By Mary Jane Freeman

When parents divorce in Florida, state courts routinely establish child support orders and incorporate the terms into the divorce decree. If the parent receiving support later files for bankruptcy, child support may impact her bankruptcy. Child support payments are treated as income, under the U.S. Bankruptcy Code. However, the expenses the recipient parent incurs for providing the day-to-day care for her child will be deducted from this amount.

When parents divorce in Florida, state courts routinely establish child support orders and incorporate the terms into the divorce decree. If the parent receiving support later files for bankruptcy, child support may impact her bankruptcy. Child support payments are treated as income, under the U.S. Bankruptcy Code. However, the expenses the recipient parent incurs for providing the day-to-day care for her child will be deducted from this amount.

Determination of Child Support

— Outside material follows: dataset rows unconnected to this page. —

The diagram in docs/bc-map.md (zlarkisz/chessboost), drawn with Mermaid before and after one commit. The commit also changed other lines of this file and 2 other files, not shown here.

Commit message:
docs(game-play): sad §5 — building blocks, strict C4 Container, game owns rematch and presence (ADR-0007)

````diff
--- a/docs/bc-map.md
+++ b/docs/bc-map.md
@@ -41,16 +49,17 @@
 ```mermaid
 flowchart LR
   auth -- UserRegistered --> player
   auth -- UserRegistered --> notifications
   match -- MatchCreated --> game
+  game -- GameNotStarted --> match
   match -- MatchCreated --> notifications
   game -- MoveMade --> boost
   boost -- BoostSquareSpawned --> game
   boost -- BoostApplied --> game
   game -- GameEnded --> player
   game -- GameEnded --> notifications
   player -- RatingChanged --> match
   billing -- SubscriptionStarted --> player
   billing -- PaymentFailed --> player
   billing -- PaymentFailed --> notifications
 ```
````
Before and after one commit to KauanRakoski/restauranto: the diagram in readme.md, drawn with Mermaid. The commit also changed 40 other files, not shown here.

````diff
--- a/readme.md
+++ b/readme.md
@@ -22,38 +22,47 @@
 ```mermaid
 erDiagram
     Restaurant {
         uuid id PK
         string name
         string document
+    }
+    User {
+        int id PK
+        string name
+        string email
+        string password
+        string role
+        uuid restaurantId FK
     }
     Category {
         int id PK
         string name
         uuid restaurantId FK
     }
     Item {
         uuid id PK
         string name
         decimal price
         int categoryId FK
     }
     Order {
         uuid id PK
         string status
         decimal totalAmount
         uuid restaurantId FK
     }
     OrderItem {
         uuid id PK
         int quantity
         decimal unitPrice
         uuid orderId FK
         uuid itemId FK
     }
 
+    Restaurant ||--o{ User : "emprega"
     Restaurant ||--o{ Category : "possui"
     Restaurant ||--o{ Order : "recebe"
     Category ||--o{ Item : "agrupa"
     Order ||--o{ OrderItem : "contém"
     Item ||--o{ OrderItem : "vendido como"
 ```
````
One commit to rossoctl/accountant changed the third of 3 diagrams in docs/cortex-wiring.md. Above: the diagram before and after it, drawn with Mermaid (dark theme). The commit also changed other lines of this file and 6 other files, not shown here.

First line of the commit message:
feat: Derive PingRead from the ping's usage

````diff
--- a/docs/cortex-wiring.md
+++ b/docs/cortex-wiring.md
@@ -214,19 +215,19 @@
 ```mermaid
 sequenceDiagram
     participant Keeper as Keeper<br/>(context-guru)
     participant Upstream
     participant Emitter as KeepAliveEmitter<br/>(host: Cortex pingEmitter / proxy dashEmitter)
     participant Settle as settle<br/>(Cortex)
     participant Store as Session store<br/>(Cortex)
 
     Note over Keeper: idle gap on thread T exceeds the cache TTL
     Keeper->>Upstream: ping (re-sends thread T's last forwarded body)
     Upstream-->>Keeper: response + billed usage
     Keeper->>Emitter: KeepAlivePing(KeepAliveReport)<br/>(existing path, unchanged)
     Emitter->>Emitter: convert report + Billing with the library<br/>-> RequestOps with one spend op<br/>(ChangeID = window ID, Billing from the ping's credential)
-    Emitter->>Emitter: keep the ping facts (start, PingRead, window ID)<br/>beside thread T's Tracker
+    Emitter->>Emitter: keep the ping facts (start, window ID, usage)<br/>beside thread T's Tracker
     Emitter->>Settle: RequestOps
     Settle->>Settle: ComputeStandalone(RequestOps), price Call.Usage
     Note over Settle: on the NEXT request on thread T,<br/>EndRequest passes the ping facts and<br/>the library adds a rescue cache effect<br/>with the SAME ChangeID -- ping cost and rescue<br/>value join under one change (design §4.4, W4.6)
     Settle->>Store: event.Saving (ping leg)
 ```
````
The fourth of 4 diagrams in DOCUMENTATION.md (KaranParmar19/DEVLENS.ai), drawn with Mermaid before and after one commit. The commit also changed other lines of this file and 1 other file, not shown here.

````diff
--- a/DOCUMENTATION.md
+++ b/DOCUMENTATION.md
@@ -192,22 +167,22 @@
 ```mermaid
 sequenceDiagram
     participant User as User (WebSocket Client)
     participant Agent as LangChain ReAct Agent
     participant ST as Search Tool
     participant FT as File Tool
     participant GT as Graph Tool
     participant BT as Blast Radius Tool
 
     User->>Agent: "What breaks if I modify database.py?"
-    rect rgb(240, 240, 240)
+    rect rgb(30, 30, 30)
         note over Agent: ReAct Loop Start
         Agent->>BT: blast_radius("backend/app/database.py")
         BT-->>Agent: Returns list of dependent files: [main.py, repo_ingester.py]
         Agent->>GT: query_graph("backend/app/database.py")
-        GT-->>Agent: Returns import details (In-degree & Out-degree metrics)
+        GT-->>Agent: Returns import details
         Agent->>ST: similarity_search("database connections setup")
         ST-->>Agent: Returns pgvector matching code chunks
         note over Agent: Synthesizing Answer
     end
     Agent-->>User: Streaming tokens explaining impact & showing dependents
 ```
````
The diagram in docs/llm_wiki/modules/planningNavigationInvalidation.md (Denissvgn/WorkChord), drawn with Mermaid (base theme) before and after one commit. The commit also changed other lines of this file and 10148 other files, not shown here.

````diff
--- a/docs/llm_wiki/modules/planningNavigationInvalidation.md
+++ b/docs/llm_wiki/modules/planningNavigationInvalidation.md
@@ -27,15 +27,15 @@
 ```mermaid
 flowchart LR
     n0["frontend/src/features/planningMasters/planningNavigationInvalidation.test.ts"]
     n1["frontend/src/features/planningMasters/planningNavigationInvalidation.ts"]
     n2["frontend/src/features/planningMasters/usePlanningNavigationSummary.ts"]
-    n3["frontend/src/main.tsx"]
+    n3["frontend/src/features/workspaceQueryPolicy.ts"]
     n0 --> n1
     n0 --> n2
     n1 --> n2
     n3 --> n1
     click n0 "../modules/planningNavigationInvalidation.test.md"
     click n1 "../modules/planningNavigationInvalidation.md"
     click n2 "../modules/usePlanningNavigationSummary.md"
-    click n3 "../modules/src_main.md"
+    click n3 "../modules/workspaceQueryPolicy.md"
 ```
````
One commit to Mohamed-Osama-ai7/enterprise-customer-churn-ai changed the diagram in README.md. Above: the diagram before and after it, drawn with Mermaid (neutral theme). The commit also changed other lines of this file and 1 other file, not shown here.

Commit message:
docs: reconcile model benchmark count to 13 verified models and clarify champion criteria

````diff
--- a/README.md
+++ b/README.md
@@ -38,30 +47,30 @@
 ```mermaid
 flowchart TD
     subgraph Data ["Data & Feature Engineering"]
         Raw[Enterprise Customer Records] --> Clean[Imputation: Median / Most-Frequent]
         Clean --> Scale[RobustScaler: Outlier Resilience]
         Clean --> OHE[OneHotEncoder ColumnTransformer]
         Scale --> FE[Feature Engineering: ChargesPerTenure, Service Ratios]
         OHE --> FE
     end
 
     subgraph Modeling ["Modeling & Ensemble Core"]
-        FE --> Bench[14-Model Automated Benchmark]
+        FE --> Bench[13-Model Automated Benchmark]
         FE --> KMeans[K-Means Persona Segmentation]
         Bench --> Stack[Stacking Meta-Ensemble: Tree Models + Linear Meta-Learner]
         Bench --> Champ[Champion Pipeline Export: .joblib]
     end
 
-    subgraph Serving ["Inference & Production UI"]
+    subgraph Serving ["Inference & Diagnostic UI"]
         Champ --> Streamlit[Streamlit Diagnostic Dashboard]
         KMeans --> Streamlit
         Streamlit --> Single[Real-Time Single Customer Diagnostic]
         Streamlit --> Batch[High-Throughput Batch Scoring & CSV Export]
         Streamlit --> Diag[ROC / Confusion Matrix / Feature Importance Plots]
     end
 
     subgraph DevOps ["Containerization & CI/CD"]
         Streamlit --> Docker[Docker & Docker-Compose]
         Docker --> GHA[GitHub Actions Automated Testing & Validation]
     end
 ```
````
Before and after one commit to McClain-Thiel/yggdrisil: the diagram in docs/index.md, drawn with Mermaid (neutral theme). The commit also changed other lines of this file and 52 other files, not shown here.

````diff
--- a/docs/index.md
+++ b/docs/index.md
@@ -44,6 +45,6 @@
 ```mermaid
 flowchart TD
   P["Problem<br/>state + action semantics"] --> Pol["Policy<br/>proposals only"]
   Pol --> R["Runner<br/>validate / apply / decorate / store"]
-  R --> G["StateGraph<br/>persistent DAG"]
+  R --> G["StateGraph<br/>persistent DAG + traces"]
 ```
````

Like in many states, spouses divorcing in Florida typically resolve marital issues prior to the court issuing their divorce decree, legally ending the marriage. Common marital issues include property and debt division, child custody and support, and alimony. Child support is typically paid by the noncustodial parent -- the parent who doesn't provide a home for the child. The court awards child support in accordance with Florida's child support guidelines, which take into account the income of both parents and needs of the child.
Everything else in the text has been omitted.